SUPPLIED INFORMATION START

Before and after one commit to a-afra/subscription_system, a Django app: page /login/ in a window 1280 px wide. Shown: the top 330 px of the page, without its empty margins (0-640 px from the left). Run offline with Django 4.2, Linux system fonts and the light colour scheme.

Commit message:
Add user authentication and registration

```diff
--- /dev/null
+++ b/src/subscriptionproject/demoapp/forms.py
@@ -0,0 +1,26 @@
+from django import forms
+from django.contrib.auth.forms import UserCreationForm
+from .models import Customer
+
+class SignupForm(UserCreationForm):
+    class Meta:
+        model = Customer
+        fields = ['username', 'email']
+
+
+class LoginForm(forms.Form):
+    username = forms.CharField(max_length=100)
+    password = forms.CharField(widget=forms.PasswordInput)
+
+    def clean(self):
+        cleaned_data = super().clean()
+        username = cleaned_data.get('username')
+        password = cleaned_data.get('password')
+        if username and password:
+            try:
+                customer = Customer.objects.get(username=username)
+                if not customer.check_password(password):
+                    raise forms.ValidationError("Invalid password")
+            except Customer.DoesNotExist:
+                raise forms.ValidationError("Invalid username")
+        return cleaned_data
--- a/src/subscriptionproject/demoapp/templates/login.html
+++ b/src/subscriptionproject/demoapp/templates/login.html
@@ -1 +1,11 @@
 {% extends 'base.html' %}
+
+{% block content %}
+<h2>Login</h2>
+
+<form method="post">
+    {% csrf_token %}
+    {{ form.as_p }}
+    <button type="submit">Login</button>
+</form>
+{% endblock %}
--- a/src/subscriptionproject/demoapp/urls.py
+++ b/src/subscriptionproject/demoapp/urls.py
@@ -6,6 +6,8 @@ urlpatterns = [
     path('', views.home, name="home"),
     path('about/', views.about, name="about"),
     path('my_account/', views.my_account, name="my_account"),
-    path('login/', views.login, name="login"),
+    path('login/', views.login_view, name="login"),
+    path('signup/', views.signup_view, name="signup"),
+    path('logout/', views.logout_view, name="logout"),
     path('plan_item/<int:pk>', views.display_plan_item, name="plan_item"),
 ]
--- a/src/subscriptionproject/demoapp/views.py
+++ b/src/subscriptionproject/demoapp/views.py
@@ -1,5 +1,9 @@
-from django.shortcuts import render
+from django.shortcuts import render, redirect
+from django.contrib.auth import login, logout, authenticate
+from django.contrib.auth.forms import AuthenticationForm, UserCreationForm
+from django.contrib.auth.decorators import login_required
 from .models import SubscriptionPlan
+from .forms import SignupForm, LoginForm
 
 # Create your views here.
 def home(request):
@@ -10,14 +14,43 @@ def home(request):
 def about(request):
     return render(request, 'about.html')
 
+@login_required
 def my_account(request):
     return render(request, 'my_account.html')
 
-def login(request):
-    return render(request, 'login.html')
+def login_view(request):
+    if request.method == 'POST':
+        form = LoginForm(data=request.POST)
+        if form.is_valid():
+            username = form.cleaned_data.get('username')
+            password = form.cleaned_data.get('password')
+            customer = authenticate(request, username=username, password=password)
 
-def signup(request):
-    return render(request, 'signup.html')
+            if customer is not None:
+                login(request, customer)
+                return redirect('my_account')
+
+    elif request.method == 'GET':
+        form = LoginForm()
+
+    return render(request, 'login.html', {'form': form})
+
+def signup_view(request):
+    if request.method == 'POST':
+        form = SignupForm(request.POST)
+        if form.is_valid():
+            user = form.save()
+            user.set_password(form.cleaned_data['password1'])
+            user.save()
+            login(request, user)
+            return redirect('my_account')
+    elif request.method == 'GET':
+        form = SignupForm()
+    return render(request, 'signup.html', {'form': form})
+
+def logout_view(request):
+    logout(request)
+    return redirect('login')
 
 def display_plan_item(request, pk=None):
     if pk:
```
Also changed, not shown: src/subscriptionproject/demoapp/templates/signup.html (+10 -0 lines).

SUPPLIED INFORMATION END

Print out the whole of the material exactly, line for line.

TASK RESULT →
Before and after one commit to a-afra/subscription_system, a Django app: page /login/ in a window 1280 px wide. Shown: the top 330 px of the page, without its empty margins (0-640 px from the left). Run offline with Django 4.2, Linux system fonts and the light colour scheme.

Commit message:
Add user authentication and registration

```diff
--- /dev/null
+++ b/src/subscriptionproject/demoapp/forms.py
@@ -0,0 +1,26 @@
+from django import forms
+from django.contrib.auth.forms import UserCreationForm
+from .models import Customer
+
+class SignupForm(UserCreationForm):
+    class Meta:
+        model = Customer
+        fields = ['username', 'email']
+
+
+class LoginForm(forms.Form):
+    username = forms.CharField(max_length=100)
+    password = forms.CharField(widget=forms.PasswordInput)
+
+    def clean(self):
+        cleaned_data = super().clean()
+        username = cleaned_data.get('username')
+        password = cleaned_data.get('password')
+        if username and password:
+            try:
+                customer = Customer.objects.get(username=username)
+                if not customer.check_password(password):
+                    raise forms.ValidationError("Invalid password")
+            except Customer.DoesNotExist:
+                raise forms.ValidationError("Invalid username")
+        return cleaned_data
--- a/src/subscriptionproject/demoapp/templates/login.html
+++ b/src/subscriptionproject/demoapp/templates/login.html
@@ -1 +1,11 @@
 {% extends 'base.html' %}
+
+{% block content %}
+<h2>Login</h2>
+
+<form method="post">
+    {% csrf_token %}
+    {{ form.as_p }}
+    <button type="submit">Login</button>
+</form>
+{% endblock %}
--- a/src/subscriptionproject/demoapp/urls.py
+++ b/src/subscriptionproject/demoapp/urls.py
@@ -6,6 +6,8 @@ urlpatterns = [
     path('', views.home, name="home"),
     path('about/', views.about, name="about"),
     path('my_account/', views.my_account, name="my_account"),
-    path('login/', views.login, name="login"),
+    path('login/', views.login_view, name="login"),
+    path('signup/', views.signup_view, name="signup"),
+    path('logout/', views.logout_view, name="logout"),
     path('plan_item/<int:pk>', views.display_plan_item, name="plan_item"),
 ]
--- a/src/subscriptionproject/demoapp/views.py
+++ b/src/subscriptionproject/demoapp/views.py
@@ -1,5 +1,9 @@
-from django.shortcuts import render
+from django.shortcuts import render, redirect
+from django.contrib.auth import login, logout, authenticate
+from django.contrib.auth.forms import AuthenticationForm, UserCreationForm
+from django.contrib.auth.decorators import login_required
 from .models import SubscriptionPlan
+from .forms import SignupForm, LoginForm
 
 # Create your views here.
 def home(request):
@@ -10,14 +14,43 @@ def home(request):
 def about(request):
     return render(request, 'about.html')
 
+@login_required
 def my_account(request):
     return render(request, 'my_account.html')
 
-def login(request):
-    return render(request, 'login.html')
+def login_view(request):
+    if request.method == 'POST':
+        form = LoginForm(data=request.POST)
+        if form.is_valid():
+            username = form.cleaned_data.get('username')
+            password = form.cleaned_data.get('password')
+            customer = authenticate(request, username=username, password=password)
 
-def signup(request):
-    return render(request, 'signup.html')
+            if customer is not None:
+                login(request, customer)
+                return redirect('my_account')
+
+    elif request.method == 'GET':
+        form = LoginForm()
+
+    return render(request, 'login.html', {'form': form})
+
+def signup_view(request):
+    if request.method == 'POST':
+        form = SignupForm(request.POST)
+        if form.is_valid():
+            user = form.save()
+            user.set_password(form.cleaned_data['password1'])
+            user.save()
+            login(request, user)
+            return redirect('my_account')
+    elif request.method == 'GET':
+        form = SignupForm()
+    return render(request, 'signup.html', {'form': form})
+
+def logout_view(request):
+    logout(request)
+    return redirect('login')
 
 def display_plan_item(request, pk=None):
     if pk:
```
Also changed, not shown: src/subscriptionproject/demoapp/templates/signup.html (+10 -0 lines).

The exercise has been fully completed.